## Web interface edit records:
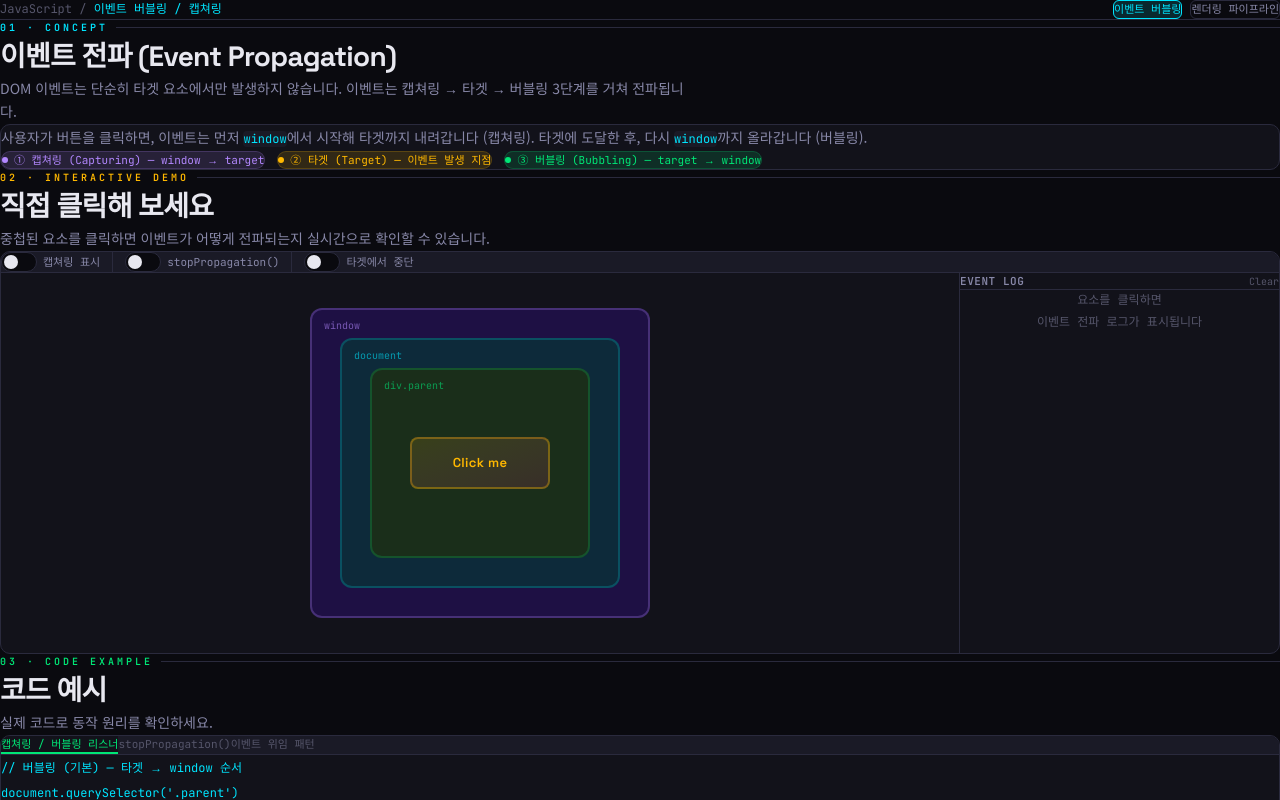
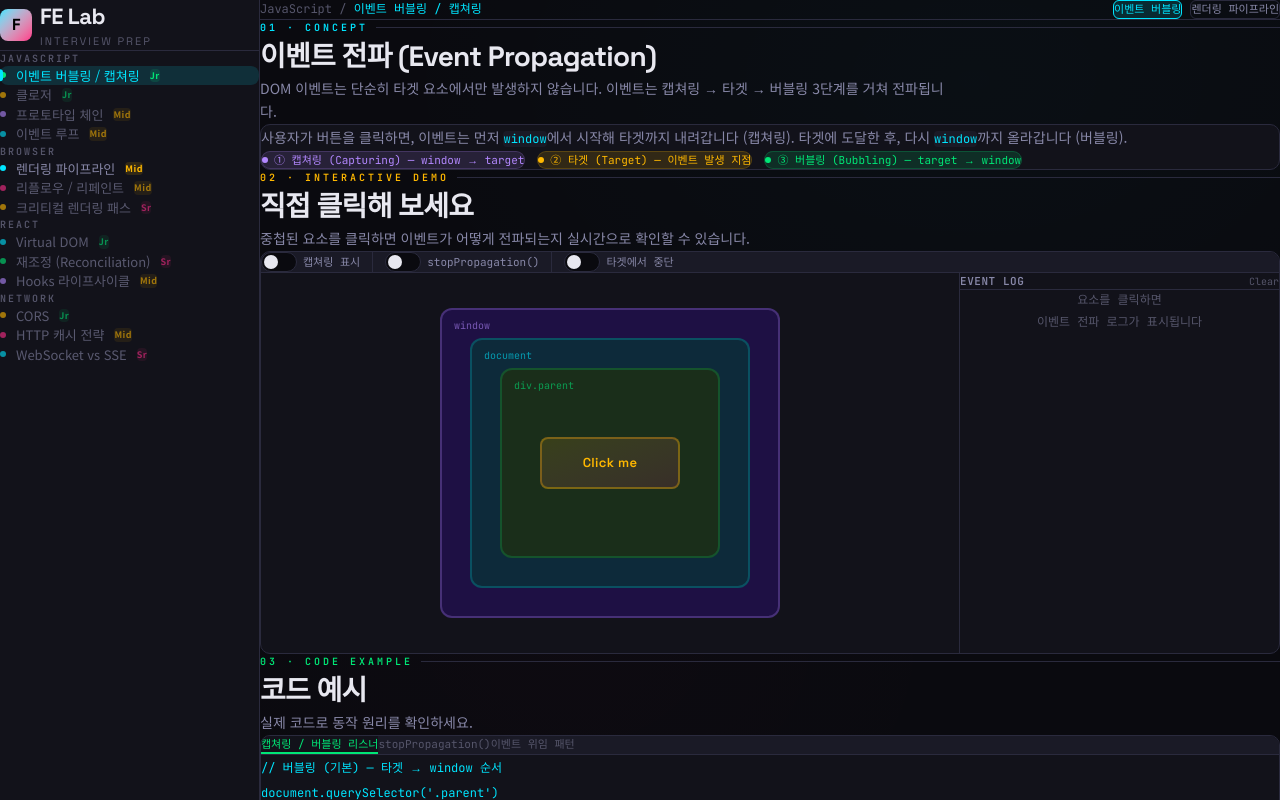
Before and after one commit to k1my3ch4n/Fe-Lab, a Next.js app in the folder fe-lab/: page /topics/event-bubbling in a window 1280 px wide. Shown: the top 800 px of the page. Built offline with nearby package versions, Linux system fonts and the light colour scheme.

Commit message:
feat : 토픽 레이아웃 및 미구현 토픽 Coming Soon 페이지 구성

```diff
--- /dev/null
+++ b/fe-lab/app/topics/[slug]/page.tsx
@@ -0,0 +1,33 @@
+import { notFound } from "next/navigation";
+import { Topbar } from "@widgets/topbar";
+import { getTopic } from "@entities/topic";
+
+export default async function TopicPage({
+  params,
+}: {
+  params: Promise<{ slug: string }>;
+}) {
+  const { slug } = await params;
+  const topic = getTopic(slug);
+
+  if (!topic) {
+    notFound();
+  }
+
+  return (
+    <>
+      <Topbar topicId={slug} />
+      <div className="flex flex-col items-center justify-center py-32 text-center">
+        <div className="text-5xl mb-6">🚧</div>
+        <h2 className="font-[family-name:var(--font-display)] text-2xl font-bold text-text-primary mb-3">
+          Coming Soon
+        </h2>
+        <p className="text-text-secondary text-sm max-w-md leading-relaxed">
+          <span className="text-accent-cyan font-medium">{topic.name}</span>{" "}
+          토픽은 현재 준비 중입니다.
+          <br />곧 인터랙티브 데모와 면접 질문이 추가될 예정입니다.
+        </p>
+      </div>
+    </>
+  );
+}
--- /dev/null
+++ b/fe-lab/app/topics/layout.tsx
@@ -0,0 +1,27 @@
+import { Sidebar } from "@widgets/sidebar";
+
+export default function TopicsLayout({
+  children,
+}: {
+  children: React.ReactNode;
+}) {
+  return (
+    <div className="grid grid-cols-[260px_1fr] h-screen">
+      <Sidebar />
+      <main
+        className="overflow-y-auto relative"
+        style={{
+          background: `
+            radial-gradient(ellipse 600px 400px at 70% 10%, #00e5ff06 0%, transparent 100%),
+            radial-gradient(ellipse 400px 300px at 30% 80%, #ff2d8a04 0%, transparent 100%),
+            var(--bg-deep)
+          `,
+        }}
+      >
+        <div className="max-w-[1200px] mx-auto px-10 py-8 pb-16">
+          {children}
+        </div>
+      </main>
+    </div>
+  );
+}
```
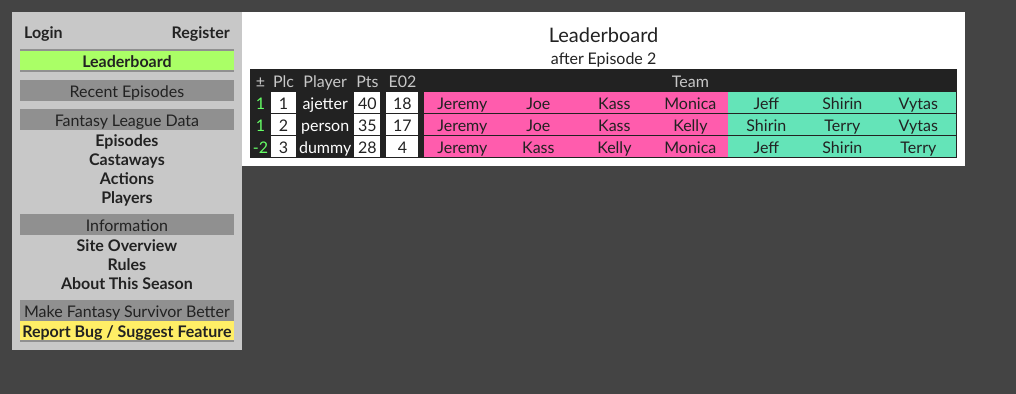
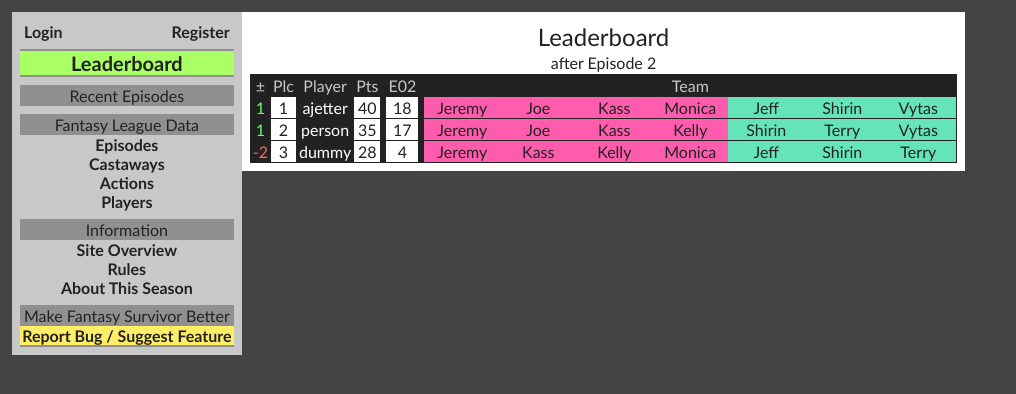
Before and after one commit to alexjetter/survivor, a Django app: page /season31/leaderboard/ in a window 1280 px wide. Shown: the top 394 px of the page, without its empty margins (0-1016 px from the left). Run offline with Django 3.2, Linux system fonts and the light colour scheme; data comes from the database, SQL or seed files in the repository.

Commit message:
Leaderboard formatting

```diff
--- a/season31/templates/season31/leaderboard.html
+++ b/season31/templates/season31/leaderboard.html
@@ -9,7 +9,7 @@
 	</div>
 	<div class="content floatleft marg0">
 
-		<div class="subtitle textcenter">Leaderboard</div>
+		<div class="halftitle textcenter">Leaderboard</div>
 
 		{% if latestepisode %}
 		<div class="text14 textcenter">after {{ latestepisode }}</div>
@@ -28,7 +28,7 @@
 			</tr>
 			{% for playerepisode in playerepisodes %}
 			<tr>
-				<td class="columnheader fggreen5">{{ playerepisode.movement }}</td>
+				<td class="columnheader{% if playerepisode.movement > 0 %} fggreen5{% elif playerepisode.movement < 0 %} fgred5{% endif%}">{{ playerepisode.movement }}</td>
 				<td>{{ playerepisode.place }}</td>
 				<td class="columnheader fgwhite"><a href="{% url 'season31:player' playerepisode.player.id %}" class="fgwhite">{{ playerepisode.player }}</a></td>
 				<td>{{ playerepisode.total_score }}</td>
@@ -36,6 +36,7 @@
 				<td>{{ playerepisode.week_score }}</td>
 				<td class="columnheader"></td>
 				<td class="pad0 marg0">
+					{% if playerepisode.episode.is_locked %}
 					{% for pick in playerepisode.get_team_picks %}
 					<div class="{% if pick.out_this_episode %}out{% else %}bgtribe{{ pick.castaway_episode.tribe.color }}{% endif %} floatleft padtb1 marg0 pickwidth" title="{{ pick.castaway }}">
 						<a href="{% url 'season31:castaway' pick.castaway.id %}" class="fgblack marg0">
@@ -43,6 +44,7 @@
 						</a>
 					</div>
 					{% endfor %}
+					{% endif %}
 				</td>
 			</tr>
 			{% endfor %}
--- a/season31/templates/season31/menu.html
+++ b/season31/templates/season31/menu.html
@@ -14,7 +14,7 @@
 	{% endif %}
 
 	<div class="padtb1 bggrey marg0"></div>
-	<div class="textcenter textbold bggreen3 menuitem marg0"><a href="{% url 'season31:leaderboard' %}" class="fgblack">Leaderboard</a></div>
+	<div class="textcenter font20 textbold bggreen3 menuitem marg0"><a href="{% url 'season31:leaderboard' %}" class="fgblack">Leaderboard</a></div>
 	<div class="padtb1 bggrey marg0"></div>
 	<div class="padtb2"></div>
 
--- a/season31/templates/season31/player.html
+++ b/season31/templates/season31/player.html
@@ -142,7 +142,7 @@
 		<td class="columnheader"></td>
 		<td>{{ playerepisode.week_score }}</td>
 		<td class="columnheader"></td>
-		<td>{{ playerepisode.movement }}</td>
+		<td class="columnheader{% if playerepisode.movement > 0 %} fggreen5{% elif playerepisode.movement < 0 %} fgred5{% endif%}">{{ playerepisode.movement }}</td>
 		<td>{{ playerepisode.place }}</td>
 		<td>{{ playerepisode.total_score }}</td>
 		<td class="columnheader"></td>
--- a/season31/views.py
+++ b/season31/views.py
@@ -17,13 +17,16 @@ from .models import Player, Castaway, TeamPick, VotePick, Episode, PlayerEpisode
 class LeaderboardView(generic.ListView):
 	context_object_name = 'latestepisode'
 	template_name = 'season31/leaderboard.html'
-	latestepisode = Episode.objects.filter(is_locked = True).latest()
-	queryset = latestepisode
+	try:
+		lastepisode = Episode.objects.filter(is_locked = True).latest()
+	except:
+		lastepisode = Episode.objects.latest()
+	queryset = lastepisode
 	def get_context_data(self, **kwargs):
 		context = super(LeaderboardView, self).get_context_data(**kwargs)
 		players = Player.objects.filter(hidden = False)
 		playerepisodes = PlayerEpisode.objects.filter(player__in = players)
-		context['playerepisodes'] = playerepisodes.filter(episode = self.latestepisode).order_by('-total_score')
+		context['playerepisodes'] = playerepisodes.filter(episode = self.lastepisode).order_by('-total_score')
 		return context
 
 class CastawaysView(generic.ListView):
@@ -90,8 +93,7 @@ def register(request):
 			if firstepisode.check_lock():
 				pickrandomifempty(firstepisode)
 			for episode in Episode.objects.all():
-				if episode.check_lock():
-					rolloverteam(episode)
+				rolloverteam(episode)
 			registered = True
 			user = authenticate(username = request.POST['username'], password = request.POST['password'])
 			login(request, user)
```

## Your objective:
Give the data back exactly, omitting all pictures.

## Result:
Before and after one commit to k1my3ch4n/Fe-Lab, a Next.js app in the folder fe-lab/: page /topics/event-bubbling in a window 1280 px wide. Shown: the top 800 px of the page. Built offline with nearby package versions, Linux system fonts and the light colour scheme.

Commit message:
feat : 토픽 레이아웃 및 미구현 토픽 Coming Soon 페이지 구성

```diff
--- /dev/null
+++ b/fe-lab/app/topics/[slug]/page.tsx
@@ -0,0 +1,33 @@
+import { notFound } from "next/navigation";
+import { Topbar } from "@widgets/topbar";
+import { getTopic } from "@entities/topic";
+
+export default async function TopicPage({
+  params,
+}: {
+  params: Promise<{ slug: string }>;
+}) {
+  const { slug } = await params;
+  const topic = getTopic(slug);
+
+  if (!topic) {
+    notFound();
+  }
+
+  return (
+    <>
+      <Topbar topicId={slug} />
+      <div className="flex flex-col items-center justify-center py-32 text-center">
+        <div className="text-5xl mb-6">🚧</div>
+        <h2 className="font-[family-name:var(--font-display)] text-2xl font-bold text-text-primary mb-3">
+          Coming Soon
+        </h2>
+        <p className="text-text-secondary text-sm max-w-md leading-relaxed">
+          <span className="text-accent-cyan font-medium">{topic.name}</span>{" "}
+          토픽은 현재 준비 중입니다.
+          <br />곧 인터랙티브 데모와 면접 질문이 추가될 예정입니다.
+        </p>
+      </div>
+    </>
+  );
+}
--- /dev/null
+++ b/fe-lab/app/topics/layout.tsx
@@ -0,0 +1,27 @@
+import { Sidebar } from "@widgets/sidebar";
+
+export default function TopicsLayout({
+  children,
+}: {
+  children: React.ReactNode;
+}) {
+  return (
+    <div className="grid grid-cols-[260px_1fr] h-screen">
+      <Sidebar />
+      <main
+        className="overflow-y-auto relative"
+        style={{
+          background: `
+            radial-gradient(ellipse 600px 400px at 70% 10%, #00e5ff06 0%, transparent 100%),
+            radial-gradient(ellipse 400px 300px at 30% 80%, #ff2d8a04 0%, transparent 100%),
+            var(--bg-deep)
+          `,
+        }}
+      >
+        <div className="max-w-[1200px] mx-auto px-10 py-8 pb-16">
+          {children}
+        </div>
+      </main>
+    </div>
+  );
+}
```
Before and after one commit to alexjetter/survivor, a Django app: page /season31/leaderboard/ in a window 1280 px wide. Shown: the top 394 px of the page, without its empty margins (0-1016 px from the left). Run offline with Django 3.2, Linux system fonts and the light colour scheme; data comes from the database, SQL or seed files in the repository.

Commit message:
Leaderboard formatting

```diff
--- a/season31/templates/season31/leaderboard.html
+++ b/season31/templates/season31/leaderboard.html
@@ -9,7 +9,7 @@
 	</div>
 	<div class="content floatleft marg0">
 
-		<div class="subtitle textcenter">Leaderboard</div>
+		<div class="halftitle textcenter">Leaderboard</div>
 
 		{% if latestepisode %}
 		<div class="text14 textcenter">after {{ latestepisode }}</div>
@@ -28,7 +28,7 @@
 			</tr>
 			{% for playerepisode in playerepisodes %}
 			<tr>
-				<td class="columnheader fggreen5">{{ playerepisode.movement }}</td>
+				<td class="columnheader{% if playerepisode.movement > 0 %} fggreen5{% elif playerepisode.movement < 0 %} fgred5{% endif%}">{{ playerepisode.movement }}</td>
 				<td>{{ playerepisode.place }}</td>
 				<td class="columnheader fgwhite"><a href="{% url 'season31:player' playerepisode.player.id %}" class="fgwhite">{{ playerepisode.player }}</a></td>
 				<td>{{ playerepisode.total_score }}</td>
@@ -36,6 +36,7 @@
 				<td>{{ playerepisode.week_score }}</td>
 				<td class="columnheader"></td>
 				<td class="pad0 marg0">
+					{% if playerepisode.episode.is_locked %}
 					{% for pick in playerepisode.get_team_picks %}
 					<div class="{% if pick.out_this_episode %}out{% else %}bgtribe{{ pick.castaway_episode.tribe.color }}{% endif %} floatleft padtb1 marg0 pickwidth" title="{{ pick.castaway }}">
 						<a href="{% url 'season31:castaway' pick.castaway.id %}" class="fgblack marg0">
@@ -43,6 +44,7 @@
 						</a>
 					</div>
 					{% endfor %}
+					{% endif %}
 				</td>
 			</tr>
 			{% endfor %}
--- a/season31/templates/season31/menu.html
+++ b/season31/templates/season31/menu.html
@@ -14,7 +14,7 @@
 	{% endif %}
 
 	<div class="padtb1 bggrey marg0"></div>
-	<div class="textcenter textbold bggreen3 menuitem marg0"><a href="{% url 'season31:leaderboard' %}" class="fgblack">Leaderboard</a></div>
+	<div class="textcenter font20 textbold bggreen3 menuitem marg0"><a href="{% url 'season31:leaderboard' %}" class="fgblack">Leaderboard</a></div>
 	<div class="padtb1 bggrey marg0"></div>
 	<div class="padtb2"></div>
 
--- a/season31/templates/season31/player.html
+++ b/season31/templates/season31/player.html
@@ -142,7 +142,7 @@
 		<td class="columnheader"></td>
 		<td>{{ playerepisode.week_score }}</td>
 		<td class="columnheader"></td>
-		<td>{{ playerepisode.movement }}</td>
+		<td class="columnheader{% if playerepisode.movement > 0 %} fggreen5{% elif playerepisode.movement < 0 %} fgred5{% endif%}">{{ playerepisode.movement }}</td>
 		<td>{{ playerepisode.place }}</td>
 		<td>{{ playerepisode.total_score }}</td>
 		<td class="columnheader"></td>
--- a/season31/views.py
+++ b/season31/views.py
@@ -17,13 +17,16 @@ from .models import Player, Castaway, TeamPick, VotePick, Episode, PlayerEpisode
 class LeaderboardView(generic.ListView):
 	context_object_name = 'latestepisode'
 	template_name = 'season31/leaderboard.html'
-	latestepisode = Episode.objects.filter(is_locked = True).latest()
-	queryset = latestepisode
+	try:
+		lastepisode = Episode.objects.filter(is_locked = True).latest()
+	except:
+		lastepisode = Episode.objects.latest()
+	queryset = lastepisode
 	def get_context_data(self, **kwargs):
 		context = super(LeaderboardView, self).get_context_data(**kwargs)
 		players = Player.objects.filter(hidden = False)
 		playerepisodes = PlayerEpisode.objects.filter(player__in = players)
-		context['playerepisodes'] = playerepisodes.filter(episode = self.latestepisode).order_by('-total_score')
+		context['playerepisodes'] = playerepisodes.filter(episode = self.lastepisode).order_by('-total_score')
 		return context
 
 class CastawaysView(generic.ListView):
@@ -90,8 +93,7 @@ def register(request):
 			if firstepisode.check_lock():
 				pickrandomifempty(firstepisode)
 			for episode in Episode.objects.all():
-				if episode.check_lock():
-					rolloverteam(episode)
+				rolloverteam(episode)
 			registered = True
 			user = authenticate(username = request.POST['username'], password = request.POST['password'])
 			login(request, user)
```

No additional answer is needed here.